Kefir is a beverage created after fermentation of kefir grains in a liquid. Sometimes other ingredients are added to assist in the fermentation, to feed the grains or to alter the flavor.
Two distinct types of kefir grains are used for the fermentation process: water kefir grains and milk kefir grains. They look very similar, but milk kefir grains are a deeper white color, while water kefir grains are more translucent. The milk grains are used in cow, goat and sheep milk as well as non-dairy varieties like almond and soy milk. Water kefir grains are used in spring water, mineral water, well water, coconut water, etc.
Kefir can be consumed as is, added to smoothies or used to make kefir cheese. Some kefir can even be fermented longer to create an alcoholic beverage.
The primary reason people consume kefir is to increase their levels of probiotics. Probiotics are live bacteria and yeasts that are good for your health, especially your digestive system. Probiotics are destroyed along with the harmful bacteria when antibiotics are used (or misused), so it has become more and more important to intentionally add them back into your diet.
Kefir grains are a combination of healthy bacteria and yeasts that transfer into the beverage during fermentation. Kefir assists in cleansing the intestines and providing high levels of vitamin B12, minerals and complete proteins. It is often referred to as “a balanced and nourishing food” and is said to contribute to a healthy immune system.
Kefir is often recommended to help with autoimmune disorders, stomach complications, chronic fatigue syndrome and cancer. It is also a great source of calcium; a 175 grams serving of kefir provides about 20 percent of the recommended daily allowance, which is vital for healthy bones and teeth.
As for mental health, kefir boasts a tranquilizing effect on the nervous system, which can potentially benefit those who suffer from depression, sleep disorders and attention deficit hyperactivity disorder.
Kefir beverages can be purchased commercially; however, it is very simple and inexpensive to make kefir at home. It just requires some grains or even a starter kit, a glass jar and the liquid, and 12-48 hours to culture. Once cultured, you can add sugars, blended fruit or juice for flavoring. Luckily, there are dairy and dairy-free choices available, so lactose-intolerant individuals can benefit as well.
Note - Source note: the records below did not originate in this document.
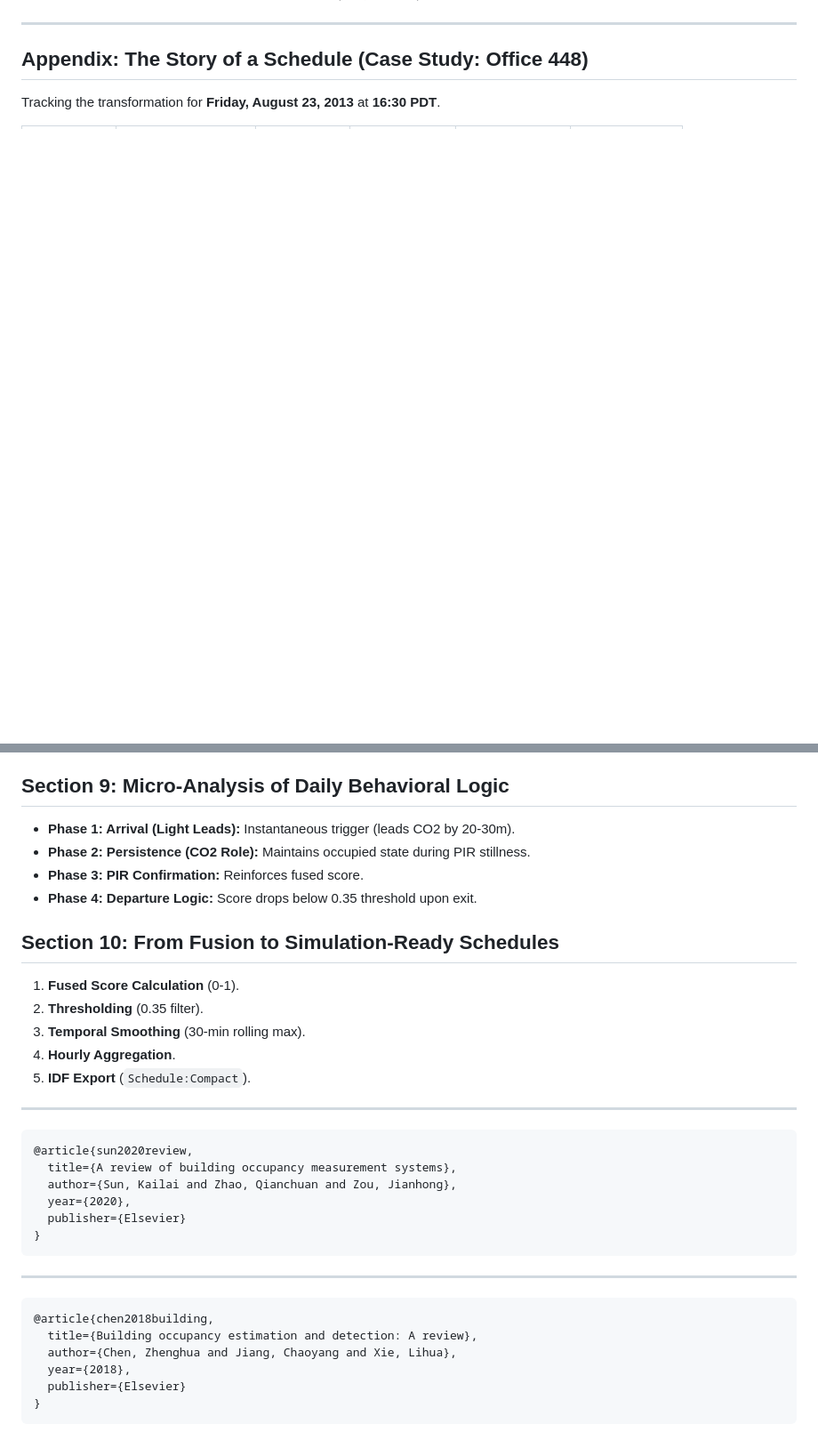
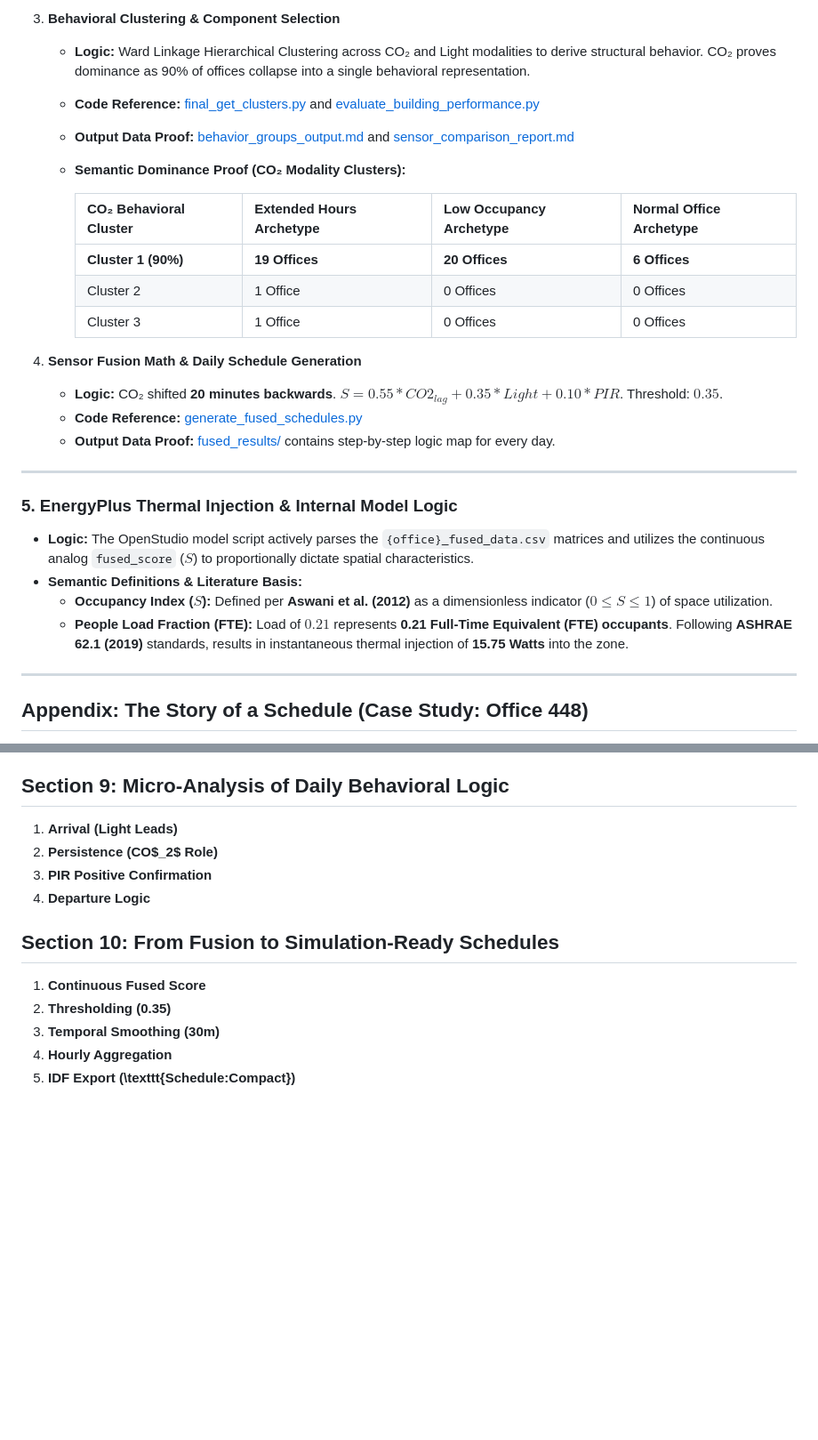
Before and after one commit to NITAAIPractitioners/OpenStudio_Project, a Markdown page: occupancy_sensor_fusion_justification.md, 2 parts joined by grey strips. Shown at 89% size. Drawn GitHub-style; blank space fills up the shorter version.

````diff
--- a/occupancy_sensor_fusion_justification.md
+++ b/occupancy_sensor_fusion_justification.md
@@ -29,6 +48,29 @@
+3. **Behavioral Clustering & Component Selection**
+    *   **Logic:** Ward Linkage Hierarchical Clustering across CO₂ and Light modalities to derive structural behavior. CO₂ proves dominance as 90% of offices collapse into a single behavioral representation.
+    *   **Code Reference:** [final_get_clusters.py](./final_get_clusters.py) and [evaluate_building_performance.py](./evaluate_building_performance.py)
+    *   **Output Data Proof:** [behavior_groups_output.md](./behavior_groups_output.md) and [sensor_comparison_report.md](./sensor_comparison_report.md)
+    *   **Semantic Dominance Proof (CO₂ Modality Clusters):**
+
+        | CO₂ Behavioral Cluster | Extended Hours Archetype | Low Occupancy Archetype | Normal Office Archetype |
+        | :--- | :--- | :--- | :--- |
+        | **Cluster 1 (90%)** | **19 Offices** | **20 Offices** | **6 Offices** |
+        | Cluster 2 | 1 Office | 0 Offices | 0 Offices |
+        | Cluster 3 | 1 Office | 0 Offices | 0 Offices |
+
+4. **Sensor Fusion Math & Daily Schedule Generation**
+    *   **Logic:** CO₂ shifted **20 minutes backwards**. $S = 0.55*CO2_{lag} + 0.35*Light + 0.10*PIR$. Threshold: $0.35$.
+    *   **Code Reference:** [generate_fused_schedules.py](./generate_fused_schedules.py)
+    *   **Output Data Proof:** [fused_results/](./fused_results/) contains step-by-step logic map for every day.
+
+---
+
+### 5. EnergyPlus Thermal Injection & Internal Model Logic
+*   **Logic:** The OpenStudio model script actively parses the `{office}_fused_data.csv` matrices and utilizes the continuous analog `fused_score` ($S$) to proportionally dictate spatial characteristics.
+*   **Semantic Definitions & Literature Basis:**
+    *   **Occupancy Index ($S$):** Defined per **Aswani et al. (2012)** as a dimensionless indicator ($0 \le S \le 1$) of space utilization.
+    *   **People Load Fraction (FTE):** Load of $0.21$ represents **0.21 Full-Time Equivalent (FTE) occupants**. Following **ASHRAE 62.1 (2019)** standards, results in instantaneous thermal injection of **15.75 Watts** into the zone.
 
 ---
 
 ## Appendix: The Story of a Schedule (Case Study: Office 448)
-Tracking the transformation for **Friday, August 23, 2013** at **16:30 PDT**.
 
@@ -56,33 +140,13 @@ Low Adjusted Rand Index (**ARI = 0.007**) and Normalized Mutual Information (**N
 
 ## Section 9: Micro-Analysis of Daily Behavioral Logic
-*   **Phase 1: Arrival (Light Leads):** Instantaneous trigger (leads CO2 by 20-30m).
-*   **Phase 2: Persistence (CO2 Role):** Maintains occupied state during PIR stillness.
-*   **Phase 3: PIR Confirmation:** Reinforces fused score.
-*   **Phase 4: Departure Logic:** Score drops below 0.35 threshold upon exit.
+1.  **Arrival (Light Leads)**
+2.  **Persistence (CO$_2$ Role)**
+3.  **PIR Positive Confirmation**
+4.  **Departure Logic**
 
 ## Section 10: From Fusion to Simulation-Ready Schedules
-1. **Fused Score Calculation** (0-1).
-2. **Thresholding** (0.35 filter).
-3. **Temporal Smoothing** (30-min rolling max).
-4. **Hourly Aggregation**.
-5. **IDF Export** (`Schedule:Compact`).
-
----
-
-```bibtex
-@article{sun2020review,
-  title={A review of building occupancy measurement systems},
-  author={Sun, Kailai and Zhao, Qianchuan and Zou, Jianhong},
-  year={2020},
-  publisher={Elsevier}
-}
-```
-***
-```bibtex
-@article{chen2018building,
-  title={Building occupancy estimation and detection: A review},
-  author={Chen, Zhenghua and Jiang, Chaoyang and Xie, Lihua},
-  year={2018},
-  publisher={Elsevier}
-}
-```
+1. **Continuous Fused Score**
+2. **Thresholding (0.35)**
+3. **Temporal Smoothing (30m)**
+4. **Hourly Aggregation**
+5. **IDF Export (\texttt{Schedule:Compact})**
````
Also changed, not shown: other parts of occupancy_sensor_fusion_justification.md (+85 -24 lines).
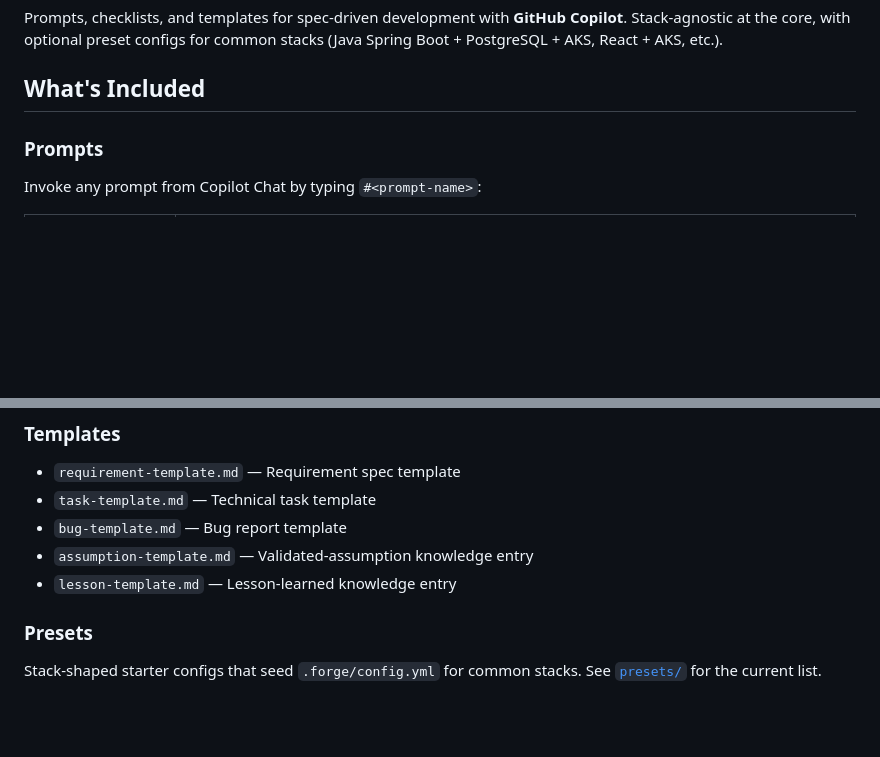
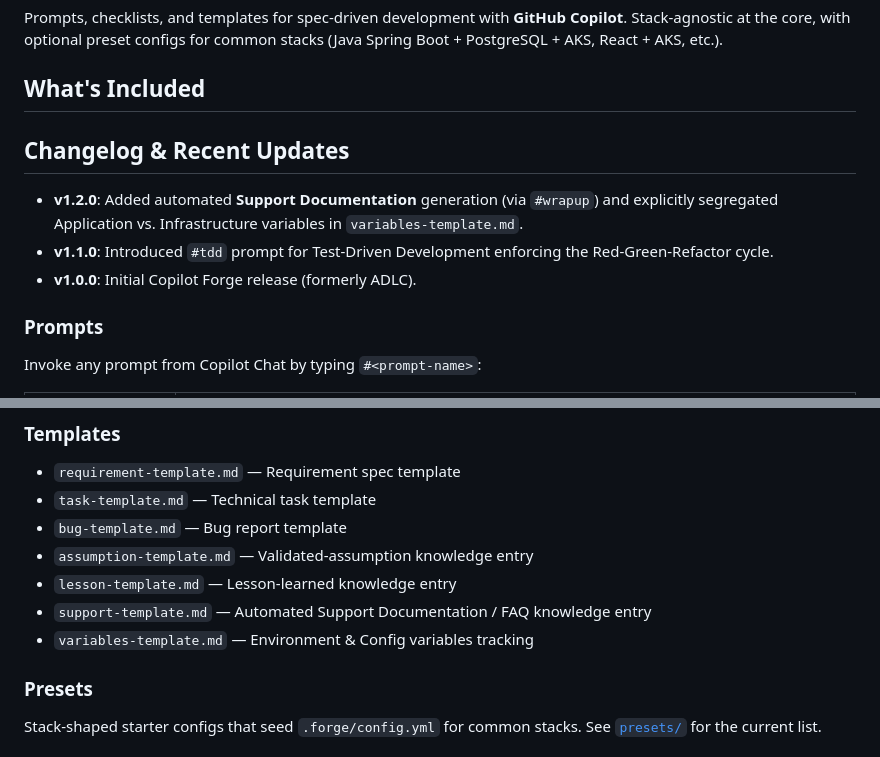
Before and after one commit to AI-Corner/copilot-forge, a Markdown page: README.md, 2 parts joined by grey strips. Drawn GitHub-style; blank space fills up the shorter version.

Commit message:
docs: update README with changelog and new templates, update ROADMAP with tracking table

```diff
--- a/README.md
+++ b/README.md
@@ -3,6 +3,11 @@
 Prompts, checklists, and templates for spec-driven development with **GitHub Copilot**. Stack-agnostic at the core, with optional preset configs for common stacks (Java Spring Boot + PostgreSQL + AKS, React + AKS, etc.).
 
 ## What's Included
+
+## Changelog & Recent Updates
+- **v1.2.0**: Added automated **Support Documentation** generation (via `#wrapup`) and explicitly segregated Application vs. Infrastructure variables in `variables-template.md`.
+- **v1.1.0**: Introduced `#tdd` prompt for Test-Driven Development enforcing the Red-Green-Refactor cycle.
+- **v1.0.0**: Initial Copilot Forge release (formerly ADLC).
 
 ### Prompts
 
@@ -56,6 +61,8 @@ These live in `.github/prompts/agents/` and are referenced inline by `#review`,
 - `bug-template.md` — Bug report template
 - `assumption-template.md` — Validated-assumption knowledge entry
 - `lesson-template.md` — Lesson-learned knowledge entry
+- `support-template.md` — Automated Support Documentation / FAQ knowledge entry
+- `variables-template.md` — Environment & Config variables tracking
 
 ### Presets
 
```
Also changed, not shown: ROADMAP.md (+15 -0 lines).
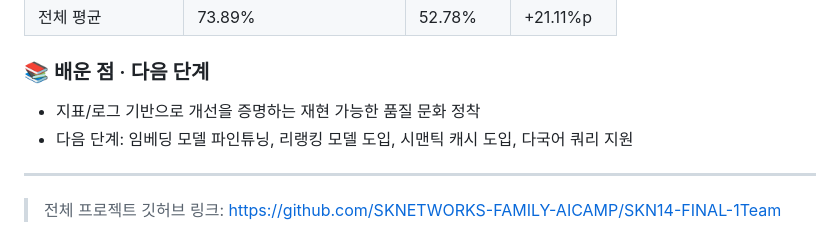
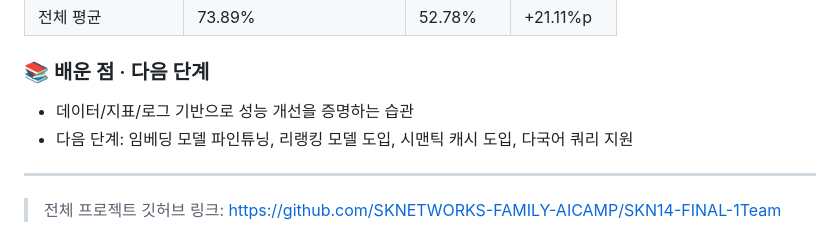
Before and after one commit to jmy0913/SKN14-FINAL-1Team_f, a Markdown page: README.md, the part around the change. Drawn GitHub-style.

Commit message:
Update learning points and next steps in README

```diff
--- a/README.md
+++ b/README.md
@@ -110,7 +110,7 @@ top_k 조정 자체 정량 평가 결과 (20점 만점)
 
 
 ### 📚 배운 점 · 다음 단계
-- 지표/로그 기반으로 개선을 증명하는 재현 가능한 품질 문화 정착
+- 데이터/지표/로그 기반으로 성능 개선을 증명하는 습관
 - 다음 단계: 임베딩 모델 파인튜닝, 리랭킹 모델 도입, 시맨틱 캐시 도입, 다국어 쿼리 지원
 
 ---
```
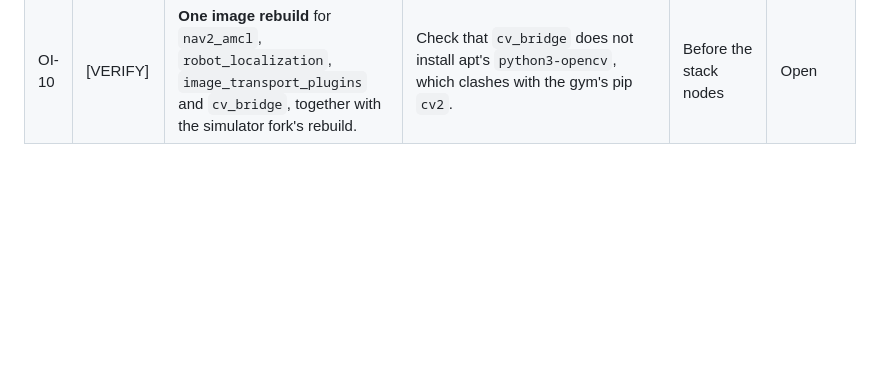
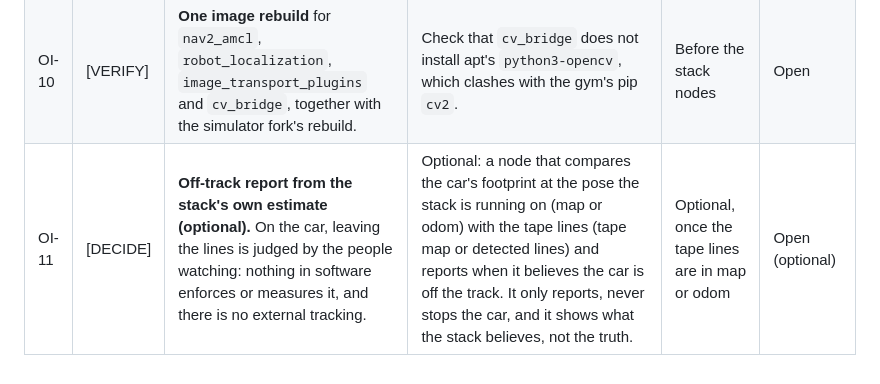
Before and after one commit to tfc-org/F1tenth_PoliMI, a Markdown page: docs/scope.md, the part around the change. GitHub-like rendering; blank space fills up the shorter version.

Commit message:
docs(scope): add OI-11, optional off-track report
- On the car, leaving the lines is judged by the people watching; no software check or external tracking
- Optional node reports when the stack's own pose puts the car off the track, report only

```diff
--- a/docs/scope.md
+++ b/docs/scope.md
@@ -138,3 +138,4 @@ Decisions and checks the scope leaves open. Each row gives the options and a sug
 | OI-08 | [DECIDE] | **EKF for `odom`** (wheel odometry and the camera IMU, `robot_localization`) in the base platform. | Suggested: yes. It helps exercise 1a and both options, and is the first half of exercise 5. | Base platform | Open |
 | OI-09 | [VERIFY] | **Safety with `ackermann_mux` locks** (supported by the mux in `f1tenth_system`). | Emergency stop: a latched lock above the joystick. Autonomy deadman: a lock with a timeout between `/drive` and the joystick, released while RB is held (today RB's `autonomous_control` publishes to `/dev/null`, so the autonomy is not gated). AEB: an input between `/drive` and the joystick that brakes under a time-to-collision threshold, so a person can still drive the car away. Check how locks behave in this mux. | Safety | Open |
 | OI-10 | [VERIFY] | **One image rebuild** for `nav2_amcl`, `robot_localization`, `image_transport_plugins` and `cv_bridge`, together with the simulator fork's rebuild. | Check that `cv_bridge` does not install apt's `python3-opencv`, which clashes with the gym's pip `cv2`. | Before the stack nodes | Open |
+| OI-11 | [DECIDE] | **Off-track report from the stack's own estimate (optional).** On the car, leaving the lines is judged by the people watching: nothing in software enforces or measures it, and there is no external tracking. | Optional: a node that compares the car's footprint at the pose the stack is running on (map or odom) with the tape lines (tape map or detected lines) and reports when it believes the car is off the track. It only reports, never stops the car, and it shows what the stack believes, not the truth. | Optional, once the tape lines are in map or odom | Open (optional) |
```
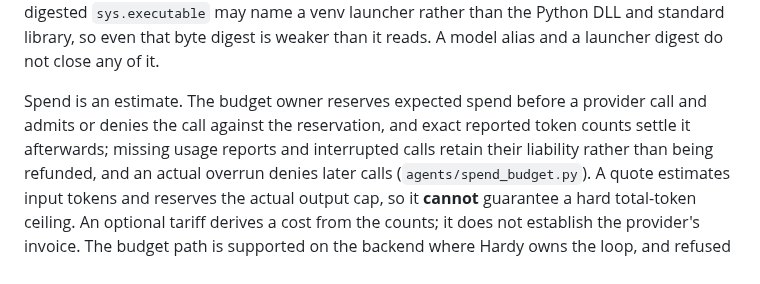
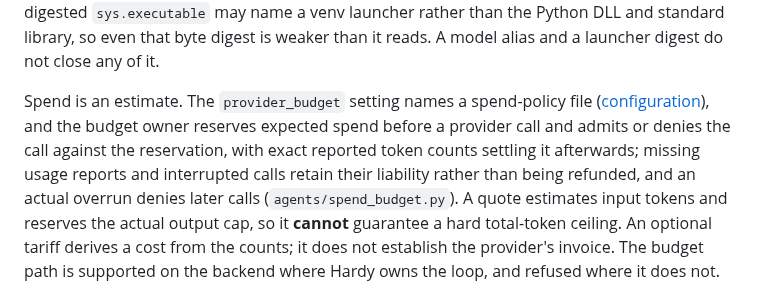
Before and after one commit to charlesmsiegel/hardy, a Markdown page: docs/design/trust-boundary.md, the part around one of its changes. Rendered like a GitHub page.

```diff
--- a/docs/design/trust-boundary.md
+++ b/docs/design/trust-boundary.md
@@ -346,9 +372,11 @@ name a venv launcher rather than the Python DLL and standard library, so even
 that byte digest is weaker than it reads. A model alias and a launcher digest
 do not close any of it.
 
-Spend is an estimate. The budget owner reserves expected spend before a
-provider call and admits or denies the call against the reservation, and exact
-reported token counts settle it afterwards; missing usage reports and
+Spend is an estimate. The `provider_budget` setting names a spend-policy file
+([configuration](../reference/configuration.md)), and the budget owner reserves
+expected spend before a provider call and admits or denies the call against the
+reservation, with exact reported token counts settling it afterwards; missing
+usage reports and
 interrupted calls retain their liability rather than being refunded, and an
 actual overrun denies later calls (`agents/spend_budget.py`). A quote estimates
 input tokens and reserves the actual output cap, so it **cannot** guarantee a
```
Also changed, not shown: other parts of docs/design/trust-boundary.md (+44 -18 lines), docs/reference/artifacts.md (+1 -1 lines).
Michelle Bosmier is a passionate nutrition expert, author and health journalist with vast experience in dieting and wellness, as well as a committed ‘high’ raw foodist and raw-foods researcher. Michelle has co-created RawFoodHealthWatch.com, a resource base dedicated to unraveling the perks of raw foodism, sharing recipes and healthy alternative dieting tips.